  • You decide to come up with some strategy to help you cope with a bad behavior. You know it may only be a band-aid, but band-aids are a pretty reliable product. You speak to a clinician who tells you that this is going to help you now, but may be more of a problem later. You shake your head and again invite this person to spend the weekend.

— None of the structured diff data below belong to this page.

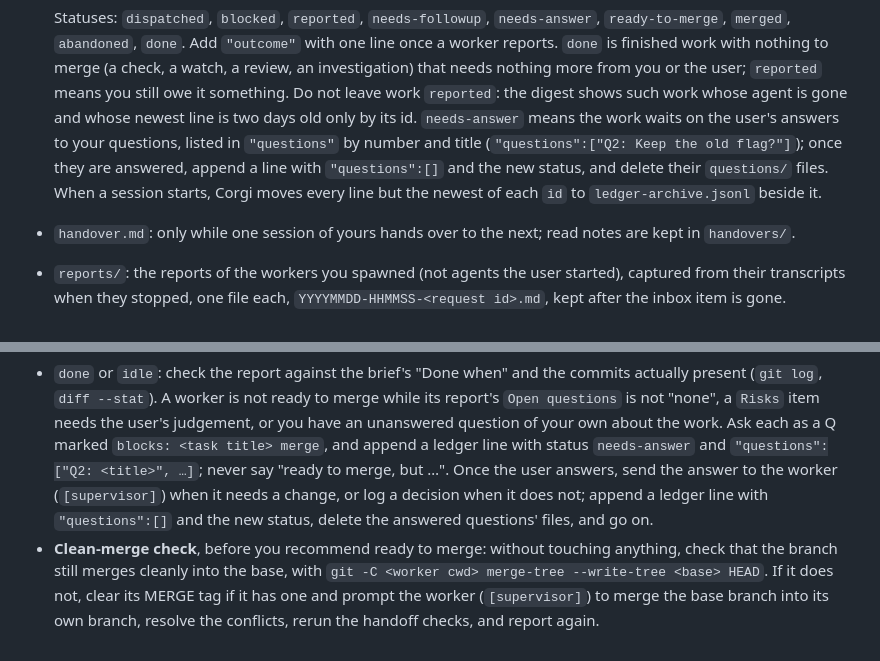
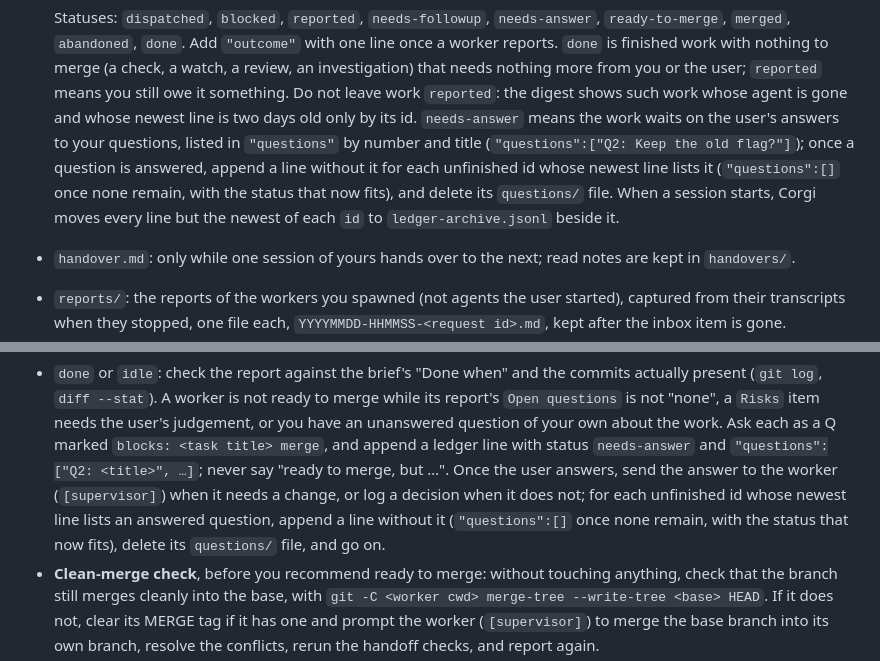
Before and after one commit to zyrre/corgi, a Markdown page: supervisor/ROLE.md, 2 parts joined by grey strips. Rendered like a GitHub page.

Commit message:
Supervisor role: clear an answered question from every ledger id
The role said, in the singular, to append one ledger line with
"questions":[] once a question was answered. A question can be listed
under more than one id's newest line; the role already handled this
correctly for the close-without-answering case but not for an answer.
Reword both answer sites to match: append a line without the question
for each unfinished id whose newest line lists it.

Co-Authored-By: Claude Sonnet 5 <noreply@anthropic.com>

```diff
--- a/supervisor/ROLE.md
+++ b/supervisor/ROLE.md
@@ -85,10 +85,12 @@ and `reports/`: never edit them; read them through `inbox` and `report`.
   whose agent is gone and whose newest line is two days old only by its id.
   `needs-answer` means the work waits on the user's answers to your
   questions, listed in `"questions"` by number and title
-  (`"questions":["Q2: Keep the old flag?"]`); once they are answered,
-  append a line with `"questions":[]` and the new status, and delete their
-  `questions/` files. When a session starts, Corgi moves every line but
-  the newest of each `id` to `ledger-archive.jsonl` beside it.
+  (`"questions":["Q2: Keep the old flag?"]`); once a question is answered,
+  append a line without it for each unfinished id whose newest line lists
+  it (`"questions":[]` once none remain, with the status that now fits),
+  and delete its `questions/` file. When a session starts, Corgi moves
+  every line but the newest of each `id` to `ledger-archive.jsonl` beside
+  it.
 - `handover.md`: only while one session of yours hands over to the next;
   read notes are kept in `handovers/`.
 - `reports/`: the reports of the workers you spawned (not agents the user
@@ -325,8 +327,9 @@ prompt); any other wake is the user's (see *The user's own sessions*).
   `needs-answer` and `"questions":["Q2: <title>", …]`; never say "ready to
   merge, but …". Once the user answers, send the answer to the worker
   (`[supervisor]`) when it needs a change, or log a decision when it does
-  not; append a ledger line with `"questions":[]` and the new status,
-  delete the answered questions' files, and go on.
+  not; for each unfinished id whose newest line lists an answered
+  question, append a line without it (`"questions":[]` once none remain,
+  with the status that now fits), delete its `questions/` file, and go on.
 - **Clean-merge check**, before you recommend ready to merge: without
   touching anything, check that the branch still merges cleanly into the
   base, with `git -C <worker cwd> merge-tree --write-tree <base> HEAD`. If it
```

So really, what’s the point of this? Why am I telling you about this stuff? I’m going to tell you. You, the parent, the mom, you are the one who knows. Trust your gut!! Trust the parent/mommy instincts that got you this far. If something a professional tells you sounds too theoretical, too impractical, too difficult, say thanks and move on. We all expect too much. As a parent of a child with autism they want you to come home after work, spend quality time with your kid practicing use of language, do some sensory exercises and, oh yeah, my personal favorite, limit their use of electronics. All day long the kid was receiving behavioral incentives in the form of electronics and then you get home and tell him he can only use it for 30 mins. Good f-g luck to you. The point is being a parent is a lot more about loving and accepting your kid, in my opinion, than being his or her doctor, therapist, etc. Your kid is just happy to have your attention, being together and just sharing any activity is more important than the activity itself. I find my boys are really happy when we are driving. They know that I Iove my  new car and I find if I am singing, yes singing, they know I’m happy. Jason will spontaneously say,”Mom I love you” when he hears me singing. It’s not because I have a great voice, it’s just that he can hear the happiness.

So for some of the heavy duty medical stuff, I say get a few opinions but remember they don’t know all. Anyone that is dismissive of your opinion or condescending needs to be called out on it or immediately discounted. Remember anyone can go to school to learn something, but no one knows your kid better than you.